:: Task to carry out ::
Spot each line in the records below where the word "category" occurs, then copy it.

──────── Supplied information

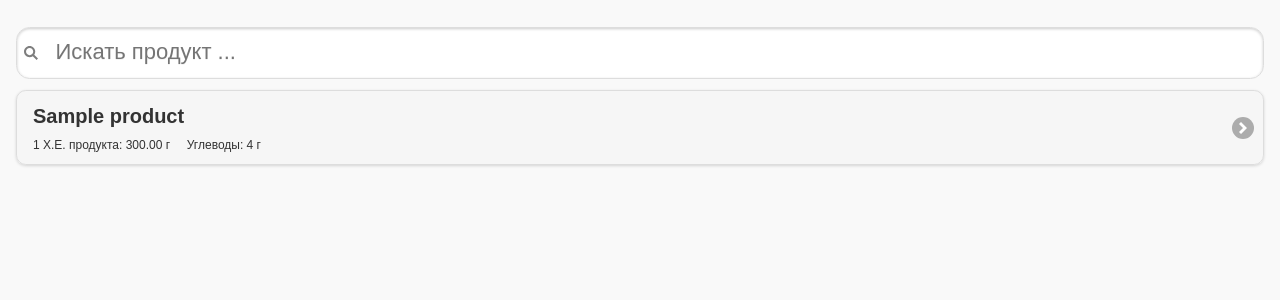
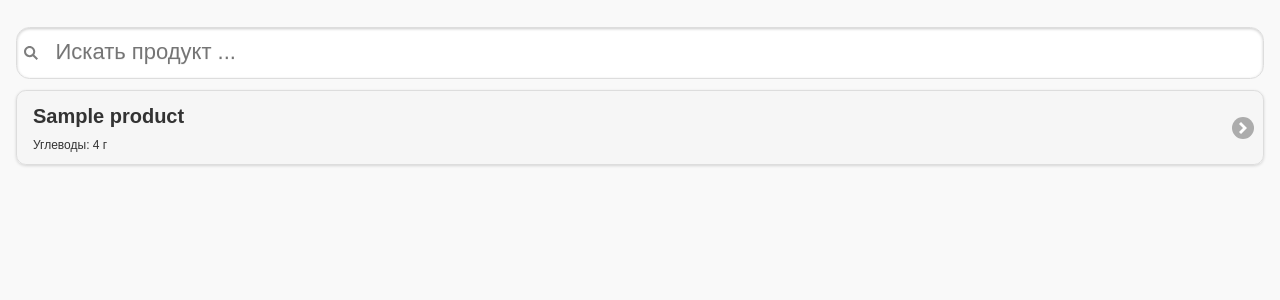
Before and after one commit to umax/diabetto2, a Django app: page /category/1/ in a window 1280 px wide. Shown: the part 66-366 px from the top of the page. Run offline with Django 3.2, Linux system fonts and the light colour scheme; tables that the repository leaves empty hold one stand-in row (values such as "Sample post").

Commit message:
Hide product carbohydrate unit on group details page.

```diff
--- a/category/templates/category/detail.html
+++ b/category/templates/category/detail.html
@@ -32,8 +32,7 @@
                 <li>
                     <a class="js-list-item" href="{{ product.get_absolute_url }}" data-ajax="false">
                         <h3 class="js-list-item-title">{{ product.name }}</h3>
-                        <p>1 Х.Е. продукта: {{ product.cu_product }} г&nbsp;&nbsp;&nbsp;&nbsp;
-                           Углеводы: {{ product.carbohydrates }} г</p>
+                        <p>Углеводы: {{ product.carbohydrates }} г</p>
                     </a>
                 </li>
             {% endfor %}
```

────────────────

:: Task solution ::
Before and after one commit to umax/diabetto2, a Django app: page /category/1/ in a window 1280 px wide. Shown: the part 66-366 px from the top of the page. Run offline with Django 3.2, Linux system fonts and the light colour scheme; tables that the repository leaves empty hold one stand-in row (values such as "Sample post").
--- a/category/templates/category/detail.html
+++ b/category/templates/category/detail.html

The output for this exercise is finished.